What usually happens is that the minister lifts the bread or wine while saying the formula and continues into a motion to give it to the communicant while that communicant responds and then accepts the sacred species. There is no time for a reverent response separate from the reception. All is mushed together.

The sequence is improved by simple changes by the minister, making distinct each element of the rite.
  • Wait until both the minister and the communicant have come to a stop.
  • Hold up the element.
  • Then make the proclamation while the element is before the eyes of the communicant.
  • Give the communicant time to make eye contact with the bread or wine before making a profession of faith by saying “Amen” to the proclamation.
  • After the “Amen,” then offer the communion element to the recipient.
This procedure allows time for a faith transaction before God between the minister and the communicant. It slows and solemnizes the transaction. It requires the minister to focus on what is being offered to each individual instead of on the general communion process.

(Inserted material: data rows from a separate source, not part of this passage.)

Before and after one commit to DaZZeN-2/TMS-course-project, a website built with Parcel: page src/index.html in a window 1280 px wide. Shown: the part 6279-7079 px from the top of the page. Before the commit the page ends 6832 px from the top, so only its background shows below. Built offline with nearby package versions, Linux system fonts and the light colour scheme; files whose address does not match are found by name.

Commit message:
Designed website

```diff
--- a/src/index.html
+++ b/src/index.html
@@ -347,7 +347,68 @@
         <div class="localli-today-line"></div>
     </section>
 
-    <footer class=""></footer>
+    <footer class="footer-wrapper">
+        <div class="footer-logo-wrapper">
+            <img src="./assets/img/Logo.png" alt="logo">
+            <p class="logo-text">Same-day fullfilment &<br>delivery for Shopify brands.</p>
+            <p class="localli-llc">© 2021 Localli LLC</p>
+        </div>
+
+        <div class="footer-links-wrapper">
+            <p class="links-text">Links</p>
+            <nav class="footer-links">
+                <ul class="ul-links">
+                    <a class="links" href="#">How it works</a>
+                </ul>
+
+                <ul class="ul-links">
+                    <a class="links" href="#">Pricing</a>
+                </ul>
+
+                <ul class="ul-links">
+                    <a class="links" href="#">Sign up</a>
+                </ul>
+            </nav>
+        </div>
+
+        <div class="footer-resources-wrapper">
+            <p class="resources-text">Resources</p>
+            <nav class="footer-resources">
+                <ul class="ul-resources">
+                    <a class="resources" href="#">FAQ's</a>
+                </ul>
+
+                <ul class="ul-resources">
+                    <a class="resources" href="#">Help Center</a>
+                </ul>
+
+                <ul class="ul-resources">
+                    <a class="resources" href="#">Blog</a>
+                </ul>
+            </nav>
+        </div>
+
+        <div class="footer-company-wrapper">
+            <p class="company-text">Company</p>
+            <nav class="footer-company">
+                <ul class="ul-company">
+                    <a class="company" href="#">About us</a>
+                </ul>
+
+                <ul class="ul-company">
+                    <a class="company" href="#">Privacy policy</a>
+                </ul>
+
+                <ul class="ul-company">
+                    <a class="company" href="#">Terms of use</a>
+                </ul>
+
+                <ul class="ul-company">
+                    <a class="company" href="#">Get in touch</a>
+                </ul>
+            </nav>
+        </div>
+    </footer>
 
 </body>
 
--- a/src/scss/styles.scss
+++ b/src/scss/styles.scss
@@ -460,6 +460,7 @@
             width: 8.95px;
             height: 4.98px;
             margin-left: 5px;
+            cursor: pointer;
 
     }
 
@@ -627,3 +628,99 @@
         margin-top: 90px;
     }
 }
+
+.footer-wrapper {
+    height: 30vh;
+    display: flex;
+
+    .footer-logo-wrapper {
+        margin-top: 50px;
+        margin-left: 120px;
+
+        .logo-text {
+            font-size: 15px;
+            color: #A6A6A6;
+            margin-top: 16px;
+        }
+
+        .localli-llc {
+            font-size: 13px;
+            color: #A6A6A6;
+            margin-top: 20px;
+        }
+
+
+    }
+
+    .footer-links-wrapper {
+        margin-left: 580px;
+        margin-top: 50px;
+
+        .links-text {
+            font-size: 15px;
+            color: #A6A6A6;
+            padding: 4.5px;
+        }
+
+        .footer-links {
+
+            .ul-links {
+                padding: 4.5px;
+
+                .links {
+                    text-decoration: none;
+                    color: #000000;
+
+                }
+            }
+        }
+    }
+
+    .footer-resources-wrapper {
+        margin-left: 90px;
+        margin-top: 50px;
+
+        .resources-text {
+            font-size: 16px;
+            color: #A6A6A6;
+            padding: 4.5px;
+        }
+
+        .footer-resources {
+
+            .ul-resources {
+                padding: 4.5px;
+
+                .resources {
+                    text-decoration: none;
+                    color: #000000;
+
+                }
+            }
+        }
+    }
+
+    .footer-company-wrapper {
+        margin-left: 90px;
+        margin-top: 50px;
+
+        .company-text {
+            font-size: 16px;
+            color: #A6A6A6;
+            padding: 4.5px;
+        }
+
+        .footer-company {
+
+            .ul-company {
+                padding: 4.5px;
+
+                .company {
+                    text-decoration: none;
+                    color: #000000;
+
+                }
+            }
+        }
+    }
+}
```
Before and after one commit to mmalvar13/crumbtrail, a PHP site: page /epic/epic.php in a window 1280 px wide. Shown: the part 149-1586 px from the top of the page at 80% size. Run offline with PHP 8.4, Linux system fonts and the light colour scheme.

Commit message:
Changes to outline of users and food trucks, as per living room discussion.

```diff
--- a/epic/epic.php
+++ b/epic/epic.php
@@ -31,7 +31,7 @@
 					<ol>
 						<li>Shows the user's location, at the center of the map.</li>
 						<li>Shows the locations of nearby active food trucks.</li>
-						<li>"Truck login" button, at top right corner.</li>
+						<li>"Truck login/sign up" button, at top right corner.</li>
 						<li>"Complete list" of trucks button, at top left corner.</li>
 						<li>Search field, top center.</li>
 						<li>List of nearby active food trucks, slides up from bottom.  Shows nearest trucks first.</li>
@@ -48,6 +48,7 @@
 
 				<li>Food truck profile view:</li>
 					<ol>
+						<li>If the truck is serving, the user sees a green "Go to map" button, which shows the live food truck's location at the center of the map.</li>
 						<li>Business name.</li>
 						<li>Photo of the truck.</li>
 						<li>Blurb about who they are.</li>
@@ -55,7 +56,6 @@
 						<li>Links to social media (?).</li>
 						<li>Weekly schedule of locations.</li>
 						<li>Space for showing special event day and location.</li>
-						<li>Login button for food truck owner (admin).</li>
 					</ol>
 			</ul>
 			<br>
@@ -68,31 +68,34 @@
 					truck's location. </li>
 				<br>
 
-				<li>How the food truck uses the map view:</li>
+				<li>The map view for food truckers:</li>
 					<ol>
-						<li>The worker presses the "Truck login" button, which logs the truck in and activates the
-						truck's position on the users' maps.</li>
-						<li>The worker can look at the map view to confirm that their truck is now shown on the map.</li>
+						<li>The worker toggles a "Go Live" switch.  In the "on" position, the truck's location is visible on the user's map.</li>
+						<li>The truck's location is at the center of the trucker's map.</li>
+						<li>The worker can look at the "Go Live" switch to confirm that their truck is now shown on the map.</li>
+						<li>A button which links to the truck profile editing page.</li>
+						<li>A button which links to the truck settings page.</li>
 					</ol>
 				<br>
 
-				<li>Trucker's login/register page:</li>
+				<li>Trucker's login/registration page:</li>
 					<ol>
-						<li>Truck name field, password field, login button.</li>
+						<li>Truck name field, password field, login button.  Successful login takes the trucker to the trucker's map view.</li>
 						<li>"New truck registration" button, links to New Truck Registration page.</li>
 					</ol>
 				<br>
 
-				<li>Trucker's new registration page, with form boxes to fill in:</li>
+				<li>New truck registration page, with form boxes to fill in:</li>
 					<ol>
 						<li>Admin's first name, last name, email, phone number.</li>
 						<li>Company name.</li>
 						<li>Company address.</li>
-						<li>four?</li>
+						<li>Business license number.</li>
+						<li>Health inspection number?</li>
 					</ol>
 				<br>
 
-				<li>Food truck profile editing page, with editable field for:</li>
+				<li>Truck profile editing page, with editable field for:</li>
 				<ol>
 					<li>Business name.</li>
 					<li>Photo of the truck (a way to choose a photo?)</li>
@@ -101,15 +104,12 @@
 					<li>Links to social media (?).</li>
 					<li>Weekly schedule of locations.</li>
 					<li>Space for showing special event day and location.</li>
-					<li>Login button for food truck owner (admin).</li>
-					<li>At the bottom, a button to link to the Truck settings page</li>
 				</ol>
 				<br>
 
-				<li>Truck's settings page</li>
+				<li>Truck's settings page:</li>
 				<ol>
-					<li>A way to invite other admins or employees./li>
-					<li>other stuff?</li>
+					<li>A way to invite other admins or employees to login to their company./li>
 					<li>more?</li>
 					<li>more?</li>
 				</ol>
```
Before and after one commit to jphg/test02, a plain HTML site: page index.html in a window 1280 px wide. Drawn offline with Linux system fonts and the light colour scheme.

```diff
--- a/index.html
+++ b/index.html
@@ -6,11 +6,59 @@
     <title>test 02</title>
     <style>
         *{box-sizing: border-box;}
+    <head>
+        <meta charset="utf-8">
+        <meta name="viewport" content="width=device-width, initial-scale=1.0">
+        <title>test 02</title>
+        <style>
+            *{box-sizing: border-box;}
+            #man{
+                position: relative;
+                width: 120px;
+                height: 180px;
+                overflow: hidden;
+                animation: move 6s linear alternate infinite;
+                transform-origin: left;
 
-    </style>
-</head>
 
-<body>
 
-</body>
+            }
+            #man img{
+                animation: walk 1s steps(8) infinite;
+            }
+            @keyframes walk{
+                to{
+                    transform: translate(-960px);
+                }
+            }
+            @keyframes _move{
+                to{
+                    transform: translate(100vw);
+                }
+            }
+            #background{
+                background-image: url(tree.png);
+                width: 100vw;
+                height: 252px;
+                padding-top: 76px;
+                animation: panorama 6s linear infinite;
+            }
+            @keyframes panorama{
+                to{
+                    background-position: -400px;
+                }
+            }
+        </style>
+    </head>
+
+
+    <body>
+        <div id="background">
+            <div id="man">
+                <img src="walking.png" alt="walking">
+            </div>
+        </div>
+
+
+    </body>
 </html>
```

This might slow things down. That in turn might suggest that more communion ministers are needed, but is this not better, to have a difference in the administration of communion which has a better chance to feel meaningful instead of routine?


If one is allowed to change the rite for a local congregation, there is a possible change which would help everyone to better understand the meaning of what is happening in the overall communion service.

Instead of having the communicant response be, “Amen,” each could respond, “We are all members of that one body/blood.”

This gets closer to the essence of the communion service, the sharing of all in the body of Christ. This sharing is certainly there as the service exists now in most denominations, but it is there by implication or in its theology and is not very much there experientially. It is too easy to feel that communion is a “me and Jesus” moment instead of a communal experience.

Indeed, that is reflected in the very concern mentioned at the beginning of this article. One [exactly] gets in line, waits a turn to get for oneself what everyone else is getting, then goes back to one's personal place to sit and respond to what one has received.

This does not reflect the doing something with others, communally, which is the essence of liturgical versus private prayer. It does not speak of participation in the body of Christ, of sharing in that one body of which Jesus is the head and we all are members. One belief about communion, Jesus coming to each of us, is too easily able to dominate the more central belief that Jesus comes to all of us and all of us are part of Jesus.

Another essay will get into how what else we do can enhance the communality of community.

Meanwhile, what do you think about these two ideas?